Hello, I am researching a cutlery item stamped with the electroplate mark shown below, and as you will notice it is a broad arrow, War Department, item.
We have Dawson , BHAM, Ltd and 1944 and as the “BHAM” is an abbreviation for “Birmingham” my original thought was that it must have been made in that city. However I found one of “Dognose’s adverts” in our section “Some Sheffield Ads & Information” and that information somewhat muddied that water. The reference is below.http://www.925-1000.com/td/f/Sheffield/Dawson-1962.jpg
Here we see a “Dawson” company with 2 addresses one in Birmingham and one in Sheffield. There is also with the ad a description of a silver hallmark, “D (B) Ltd contained within a horizontal lozenge shaped punch” but entered with the Sheffield Assay Office dated from 1944. I have an image of that silver mark taken from ”silvermakersmarks.com” web site and it is below.
The Electroplate mark and silver mark do seem to have a similar “theme”, so could be from the same company.

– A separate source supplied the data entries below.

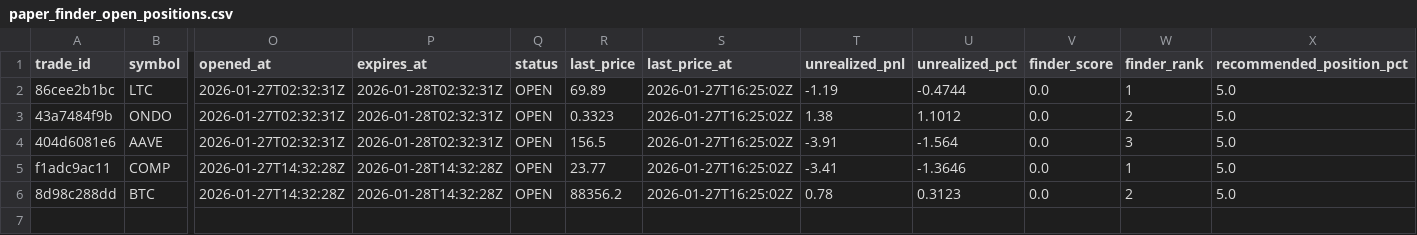
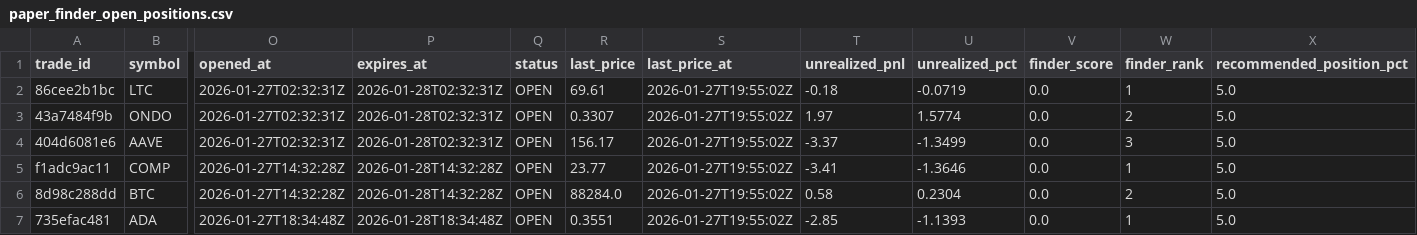
Before and after one commit to spirosrap/crypto-finance, a CSV file: trade_logs/paper_finder_open_positions.csv, drawn as a sheet; only a part is shown, gaps mark what is left out; rows hold the shown columns only; the diff names each change by its address in the sheet, - before the commit and + after, or states it on an @@ line.

```diff
--- a/trade_logs/paper_finder_open_positions.csv
+++ b/trade_logs/paper_finder_open_positions.csv
-R2 (last_price): 69.89
+R2 (last_price): 69.61
-S2:S6 (last_price_at): 2026-01-27T16:25:02Z
+S2:S6 (last_price_at): 2026-01-27T19:55:02Z
-T2 (unrealized_pnl): -1.19
+T2 (unrealized_pnl): -0.18
-U2 (unrealized_pct): -0.4744
+U2 (unrealized_pct): -0.0719
-R3 (last_price): 0.3323
+R3 (last_price): 0.3307
-T3 (unrealized_pnl): 1.38
+T3 (unrealized_pnl): 1.97
-U3 (unrealized_pct): 1.1012
+U3 (unrealized_pct): 1.5774
-R4 (last_price): 156.5
+R4 (last_price): 156.17
-T4 (unrealized_pnl): -3.91
+T4 (unrealized_pnl): -3.37
-U4 (unrealized_pct): -1.564
+U4 (unrealized_pct): -1.3499
-R6 (last_price): 88356.2
+R6 (last_price): 88284.0
-T6 (unrealized_pnl): 0.78
+T6 (unrealized_pnl): 0.58
-U6 (unrealized_pct): 0.3123
+U6 (unrealized_pct): 0.2304
+row 7: 735efac481 | ADA | 2026-01-27T18:34:48Z | 2026-01-28T18:34:48Z | OPEN | 0.3551 | 2026-01-27T19:55:02Z | -2.85 | -1.1393 | 0.0 | 1 | 5.0
```
Also changed, not shown: trade_logs/watchdog_closed_positions.csv.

The question is now, who is this “Dawson” and what is there in the way of first names for him or her or them? What is the “BHAM” bit about?
On the inter net there are plenty of references to a Jeweller/Silversmith “ Stewart Dawson Co. Ltd” and ”silvermakersmarks.com” indicates they had marks, but very different from that shown above, and registered at the Silver Assay centres in London, Glasgow, Chester, Birmingham and Sheffield. These were all at an earlier period than the Dawson electroplate mark. Are we definitely looking at 2 distinct concerns or was this just an evolving company? In “Dognose’s” thread the advert states “Dawson Birmingham Ltd” was “Established 1884” and ”silvermakersmarks.com” indicates “Stewart Dawson’s” early marks were registered in 1881 & 1882. Is there enlightenment out there? I just want to fully label this WW2 fork image. Incidently I saw on line that "Dawson" is the fifth most common UK surname starting with the letter "D" so possibly it may be difficult to sort these "Dawson''s" out.